Data extracts:

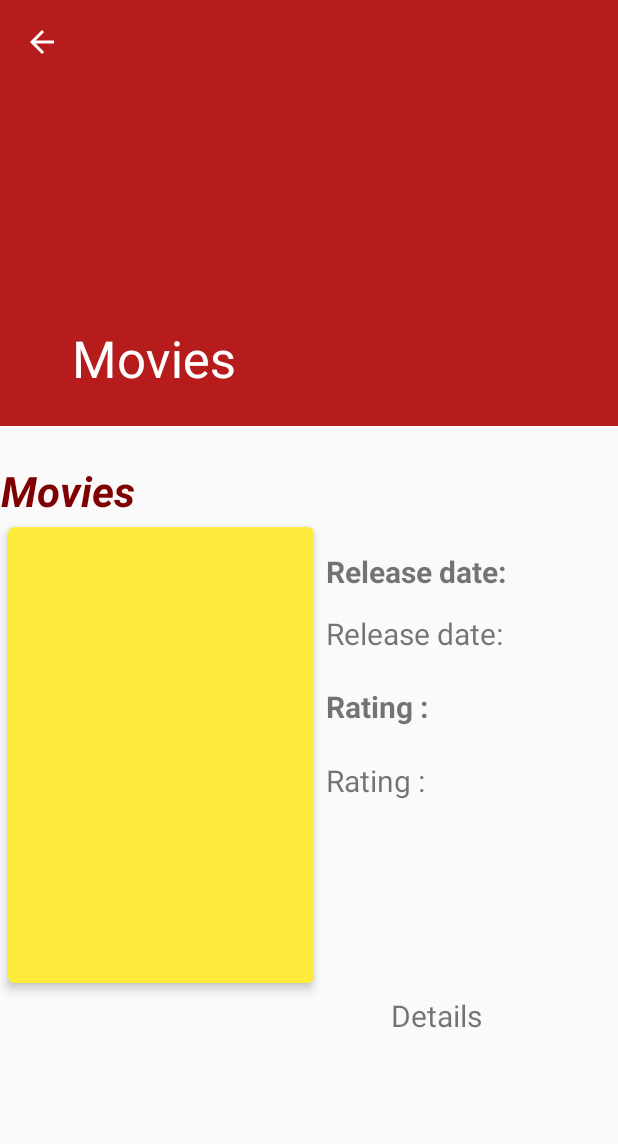
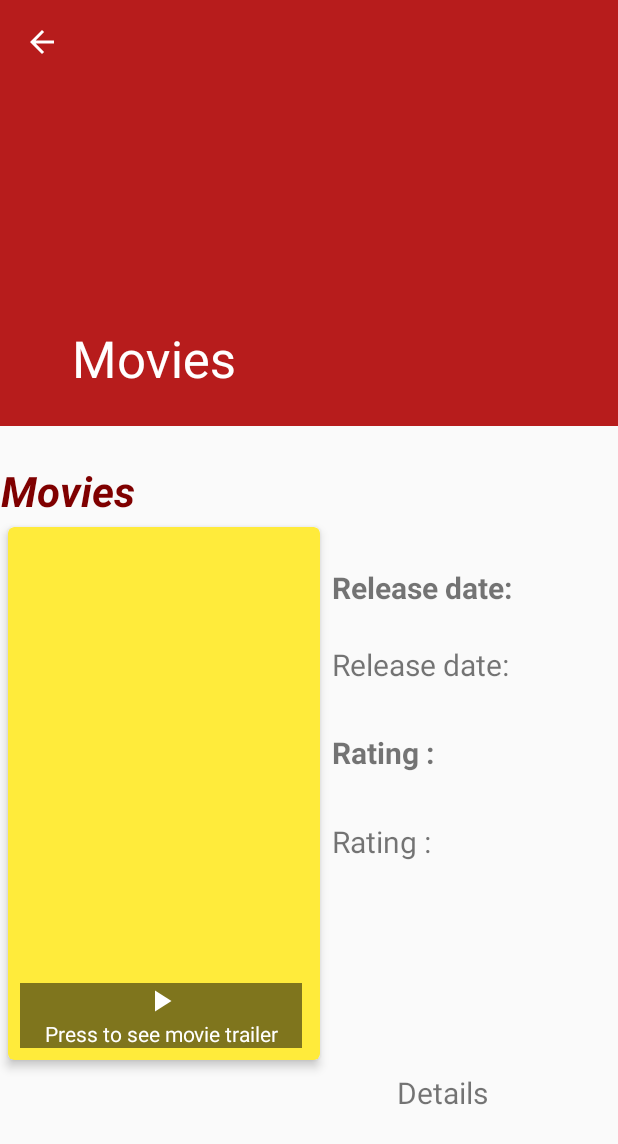
Before and after one commit to anagnostou74/PopularMovies, an Android app: the DetailActivity screen opened directly, with no data from a screen before it, on a phone screen of 412 x 824 dp. Shown: the top 1144 px of the screen. Run offline under Robolectric (Android 15) with nearby library versions, the phone set to English and light mode, and no system bars; our stand-ins replace Picasso; pictures from the network do not load.

Commit message:
Getting ready to display movie trailer and favorites

```diff
--- /dev/null
+++ b/app/src/main/res/drawable/ic_play_arrow.xml
@@ -0,0 +1,9 @@
+<vector xmlns:android="http://schemas.android.com/apk/res/android"
+        android:width="24dp"
+        android:height="24dp"
+        android:viewportWidth="24.0"
+        android:viewportHeight="24.0">
+    <path
+        android:fillColor="#FFFFFFFF"
+        android:pathData="M8,5v14l11,-7z"/>
+</vector>
--- a/app/src/main/res/layout/activity_movie_detail.xml
+++ b/app/src/main/res/layout/activity_movie_detail.xml
@@ -68,7 +68,7 @@
 
             <android.support.v7.widget.CardView
                 android:id="@+id/card_view"
-                android:layout_width="wrap_content"
+                android:layout_width="208dp"
                 android:layout_height="wrap_content"
                 android:layout_gravity="center"
                 android:layout_margin="@dimen/card_margin"
@@ -80,6 +80,10 @@
                 app:layout_constraintStart_toStartOf="parent"
                 app:layout_constraintTop_toBottomOf="@+id/activity_detail_title">
 
+                <RelativeLayout
+                    android:layout_width="wrap_content"
+                    android:layout_height="wrap_content">
+
                     <ImageView
                         android:id="@+id/activity_detail_poster"
                         android:layout_width="188dp"
@@ -87,6 +91,22 @@
                         android:layout_margin="8dp"
                         android:contentDescription="@string/movie_poster"
                         android:scaleType="centerCrop" />
+
+                    <TextView
+                        android:layout_width="wrap_content"
+                        android:layout_height="wrap_content"
+                        android:layout_alignEnd="@+id/activity_detail_poster"
+                        android:layout_alignLeft="@+id/activity_detail_poster"
+                        android:layout_alignRight="@+id/activity_detail_poster"
+                        android:layout_alignStart="@+id/activity_detail_poster"
+                        android:layout_below="@+id/activity_detail_poster"
+                        android:layout_marginBottom="8dp"
+                        android:background="@color/mediumTrasparent"
+                        android:drawableTop="@drawable/ic_play_arrow"
+                        android:gravity="center_horizontal"
+                        android:text="@string/trailer"
+                        android:textColor="@color/white" />
+                </RelativeLayout>
 
             </android.support.v7.widget.CardView>
 
--- a/app/src/main/res/values/colors.xml
+++ b/app/src/main/res/values/colors.xml
@@ -3,4 +3,6 @@
     <color name="colorPrimary">#b71c1c</color>
     <color name="colorPrimaryDark">#7f0000</color>
     <color name="colorAccent">#ffeb3b</color>
+    <color name="white">#ffffff</color>
+    <color name="mediumTrasparent">#80000000</color>
 </resources>
--- a/app/src/main/res/values/strings.xml
+++ b/app/src/main/res/values/strings.xml
@@ -33,5 +33,6 @@
     <string name="release_date">Release date:</string>
     <string name="rating">Rating :</string>
     <string name="details">Details </string>
+    <string name="trailer">Press to see movie trailer</string>
 
 </resources>
```
Also changed, not shown: app/src/main/res/drawable/ic_favorite_empty.xml (added, +9 -0 lines), app/src/main/res/drawable/ic_favorite_full.xml (added, +9 -0 lines). Lines whose indentation alone changed are shown as unchanged.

Problem to work on:
When a line among the entries contains "drawable", pull that line out.

Written solution:
+++ b/app/src/main/res/drawable/ic_play_arrow.xml
+                        android:drawableTop="@drawable/ic_play_arrow"
Also changed, not shown: app/src/main/res/drawable/ic_favorite_empty.xml (added, +9 -0 lines), app/src/main/res/drawable/ic_favorite_full.xml (added, +9 -0 lines). Lines whose indentation alone changed are shown as unchanged.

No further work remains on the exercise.